This phone is now sold for $100 on Virgin. They have better plans, using the obsolete Sprint network. The obsolete Sprint network is still better than T-Mobile, which offers no data for under $40.
The parts could be used for a repair or the extra $5 could be paid for a Sprint plan. It would not be viable to pay for an unlocking code to stay on T-Mobile. Assuming no design changes, the mane board can be swapped.
Pretty good & frustrating demo of what the PX4flow can do. The obvious advantages are: large airframe, large propellers, lots of ground detail. Surprised the banking didn't throw off the optical flow. He used a unified kalman filter & did significant processing of the raw optical flow data.
Next, we have him recording a flight by walking around with the aircraft & playing it back. The next step would be copying parts of autoquad. It's probably what arducopter based its kalman filter on.
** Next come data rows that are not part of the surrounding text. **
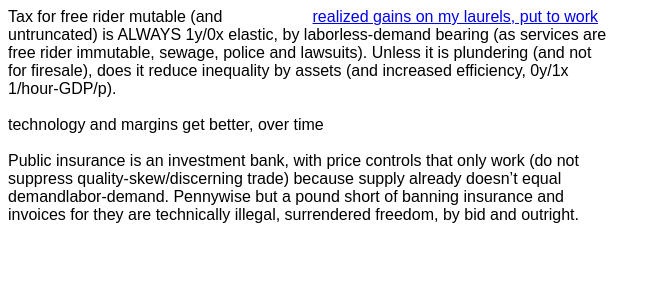
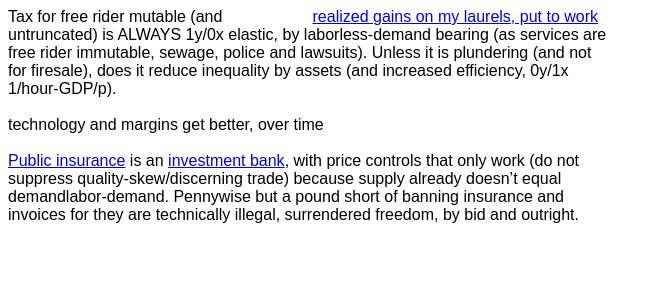
Before and after one commit to NickCarducci/analsolutions.net, a React (Create React App) app: page / in a window 1280 px wide. Shown: the top 300 px of the page, without its empty margins (0-661 px from the left). Built offline with nearby package versions, Linux system fonts and the light colour scheme; a web font is replaced by a local one.

Commit message:
Update App.js

```diff
--- a/src/App.js
+++ b/src/App.js
@@ -156,11 +156,13 @@ export default class App extends React.Component {
         technology and margins get better, over time
         <br />
         <br />
-        Public insurance is an investment bank, with price controls that only
-        work (do not suppress quality-skew/discerning trade) because supply
-        already doesn’t equal demandlabor-demand. Pennywise but a pound short of
-        banning insurance and invoices for they are technically illegal,
-        surrendered freedom, by bid and outright.
+        <a href="https://qr.ae/pGdU99">Public insurance</a>
+        {space}is an{space}
+        <a href="https://qr.ae/pGdUiv">investment bank</a>, with price controls
+        that only work (do not suppress quality-skew/discerning trade) because
+        supply already doesn’t equal demandlabor-demand. Pennywise but a pound
+        short of banning insurance and invoices for they are technically
+        illegal, surrendered freedom, by bid and outright.
       </div>
     );
   }
```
Decent pot arrangement. The trick is lots of hot glue & wood. A wheel would be better than a stick for steering.
Another iteration with production wood. Unfortunately, the steering stick has a finite number of gluings. There was no other way to attach it than with a giant blob of glue. The throttle stick wants to angle away from the camera, which would require a heavier piece of wood.
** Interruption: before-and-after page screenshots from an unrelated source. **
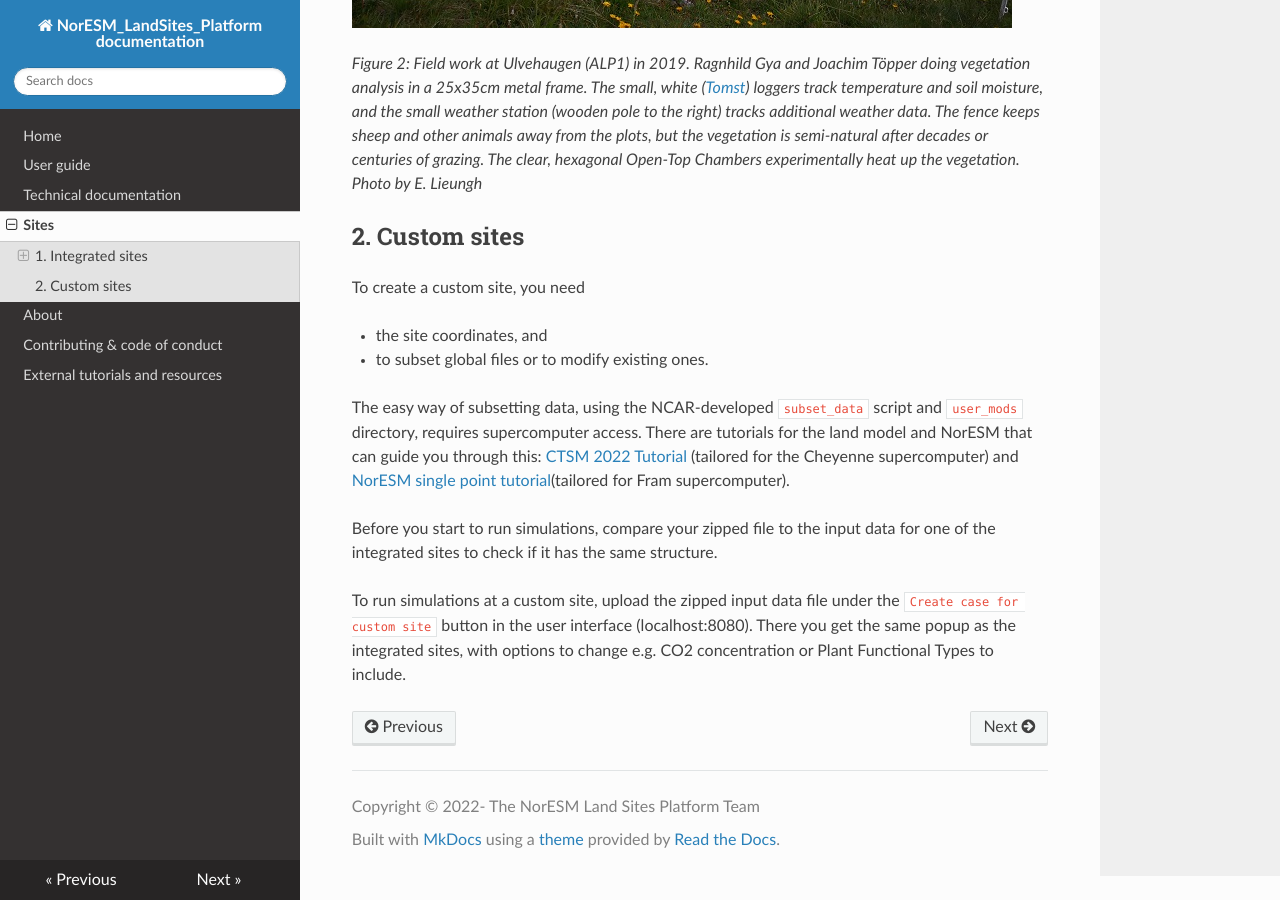
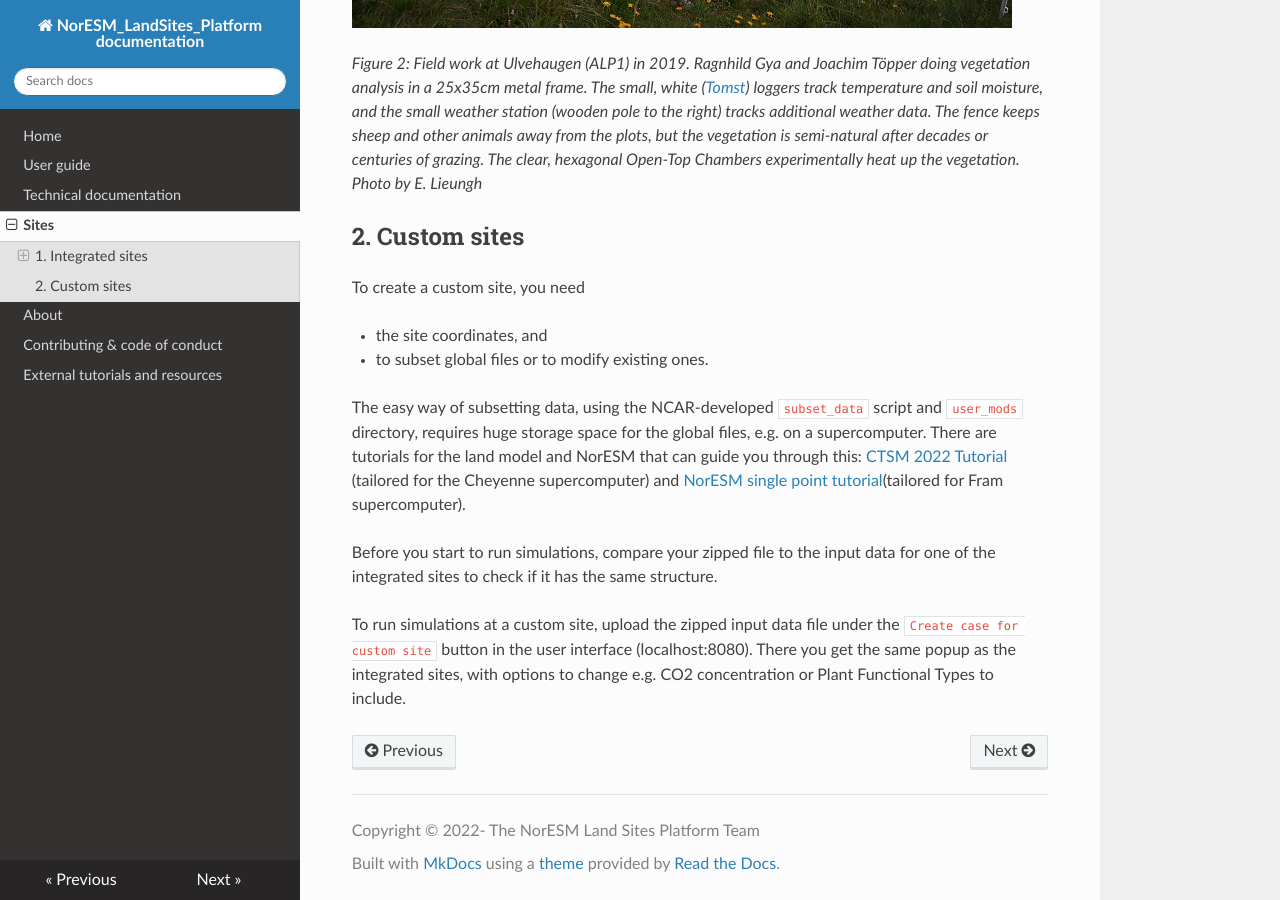
Before and after one commit to NorESMhub/noresm-land-sites-platform, an MkDocs documentation site: the page built from docs/land-sites.md, in a window 1280 px wide and 900 px high, scrolled down 6051 px. Built offline with MkDocs 1.6.1, drawn with Linux system fonts in a browser that asks for light colours; nearby versions of some CDN libraries.

Commit message:
Update docs/land-sites.md

```diff
--- a/docs/land-sites.md
+++ b/docs/land-sites.md
@@ -106,7 +106,7 @@ To create a custom site, you need
 - the site coordinates, and
 - to subset global files or to modify existing ones.
 
-The easy way of subsetting data, using the NCAR-developed `subset_data` script and `user_mods` directory, requires supercomputer access. There are tutorials for the land model and NorESM that can guide you through this: [CTSM 2022 Tutorial](https://github.com/NCAR/CTSM-Tutorial-2022/blob/main/notebooks/Day2a_GenericSinglePoint.ipynb) (tailored for the Cheyenne supercomputer) and [NorESM single point tutorial](https://metos-uio.github.io/CTSM-Norway-Documentation/quick-start-single-point/)(tailored for Fram supercomputer).
+The easy way of subsetting data, using the NCAR-developed `subset_data` script and `user_mods` directory, requires huge storage space for the global files, e.g. on a supercomputer. There are tutorials for the land model and NorESM that can guide you through this: [CTSM 2022 Tutorial](https://github.com/NCAR/CTSM-Tutorial-2022/blob/main/notebooks/Day2a_GenericSinglePoint.ipynb) (tailored for the Cheyenne supercomputer) and [NorESM single point tutorial](https://metos-uio.github.io/CTSM-Norway-Documentation/quick-start-single-point/)(tailored for Fram supercomputer).
 
 Before you start to run simulations, compare your zipped file to the input data for one of the integrated sites to check if it has the same structure.
 
```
The buck converter was most efficient at 120Hz. It peaked at 9V 2.3A. To make that, it consumed 12V 2A for 82% efficiency.
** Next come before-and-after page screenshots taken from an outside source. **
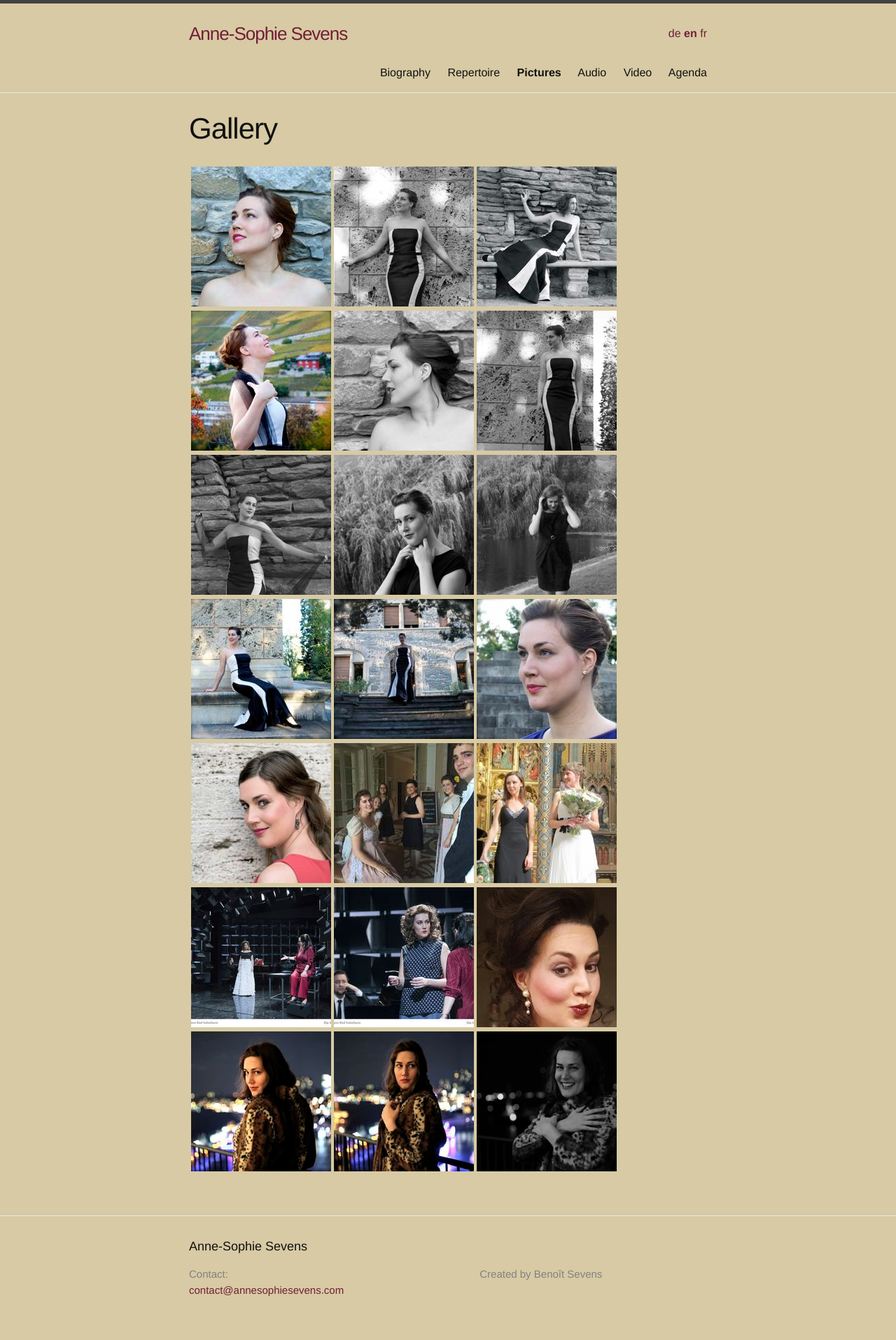
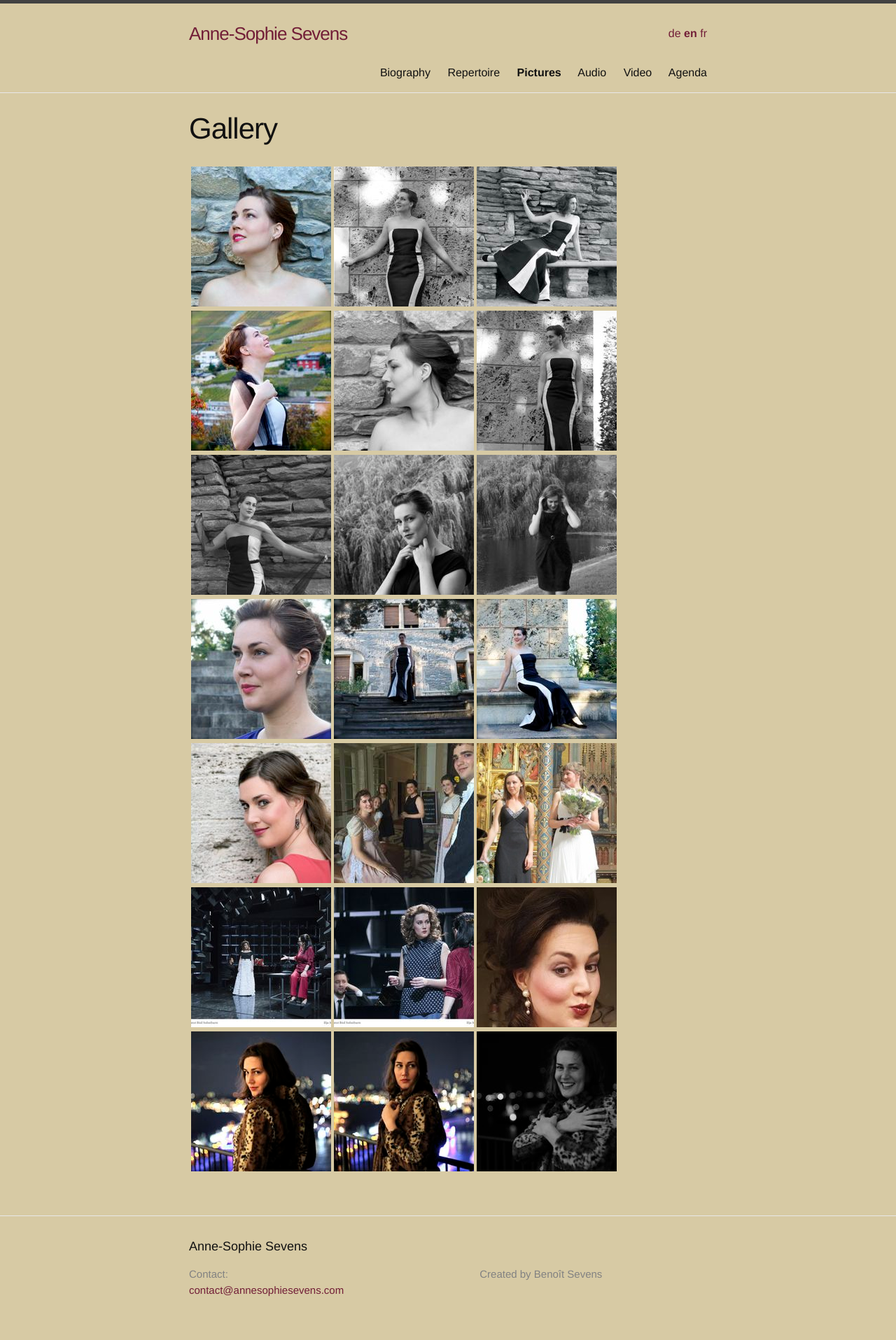
Before and after one commit to annesophie-sevens/annesophie-sevens.github.io, a Jekyll site: the page built from pictures-en.md, in a window 1280 px wide. Shown: the whole page at 70% size. Built offline with Jekyll 4.4.1, drawn with Linux system fonts in a browser that asks for light colours.

Commit message:
Update pictures-en.md

```diff
--- a/pictures-en.md
+++ b/pictures-en.md
@@ -11,7 +11,7 @@
 
 | <a href="/assets/a5.jpg">  ![]({{ site.baseurl }}/assets/a5-thumbnail.jpg) </a> | <a href="/assets/a11.jpg"> ![]({{ site.baseurl }}/assets/a11-thumbnail.jpg) </a> | <a href="/assets/a13.jpg"> ![]({{ site.baseurl }}/assets/a13-thumbnail.jpg) </a>|
 
-|  <a href="/assets/a12.jpg">  ![]({{ site.baseurl }}/assets/a12-thumbnail.jpg) </a> | <a href="/assets/a7.jpg"> ![]({{ site.baseurl }}/assets/a7-thumbnail.jpg) </a>|<a href="/assets/a9.jpg"> ![]({{ site.baseurl }}/assets/a9-thumbnail.jpg) </a>|
+|  <a href="/assets/a9.jpg">  ![]({{ site.baseurl }}/assets/a9-thumbnail.jpg) </a> | <a href="/assets/a7.jpg"> ![]({{ site.baseurl }}/assets/a7-thumbnail.jpg) </a>|<a href="/assets/a12.jpg"> ![]({{ site.baseurl }}/assets/a12-thumbnail.jpg) </a>|
 
 | <a href="/assets/muurfoto.jpg"> ![]({{ site.baseurl }}/assets/muurfoto_thumbnail.jpg) </a> | <a href="/assets/107.jpg"> ![]({{ site.baseurl }}/assets/107-thumbnail.jpg) </a> | <a href="/assets/101.jpg">![]({{ site.baseurl }}/assets/101-thumbnail.jpg) </a> |
 
```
The nominal use is 7.5V 1.5A. Lacking a real dummy load, it produced 7.5V 1.9A by consuming 12V 1.7A for 70% efficiency. The MOSFET still heated up over 75C. The efficiency was probably overstated because the load resistance was not accurately known.
The dropout voltage at nominal use was 3V. It's a much worse dropout voltage than an LM317. A pair of LM317's with a big heat sink would do the job in much less space. They have a 2.5V dropout voltage & heat to below 50C while providing 8V 1.7A.
A linear regulator would be 62% efficient. The circuit is definitely not the most ideal, probably owing to the MOSFET being extremely slow. The Castle 10A BEC can do a whole lot better in a lot less space, but this is the age of spare parts.
Would consider the lack of efficiency, weight of the inductor, size of the circuit & dropout voltage deal breakers for the buck converter.
It's a problem as old as time, we all encountered eventually. Now that the venture capitalists have latched on to wearable computing, it's a problem we have to face, whether or not it's any more solvable.
Today's problem is proportional steering & throttle with 1 hand. It begins by tearing down a picco Z controller for sticks. It would be ideal, since it was rugged & used single axis sticks. There's no chance the 8 year old controller would ever be used again.
It's probably equivalent to where it was in Sep 2013. The rate of rate gyro feedback seems to have stabilized it, slightly. The barometer is disabled, giving it tighter but more twitchy altitude. The buster was a new manual control interface. That brought out a lot of deficiencies that don't come out in a waypoint playback.
After all the work copying the DCM, came to the conclusion that the DCM is worthless, indoors. Consider that the equilibrium is perfectly level, indoors. The only nonzero angles are from IMU drift. If it turns, the DCM is going to swap the roll & pitch angles, when in fact the roll & pitch should be unchanged since they're from drift in the copter frame.
The DCM is best suited for outdoors, where wind causes a real nonzero equilibrium. So everything needed to be reverted to the straight integration, with all the gyro biasing & floating point added to those routines.
For some flights, the IMU doesn't drift. For others, it drifts.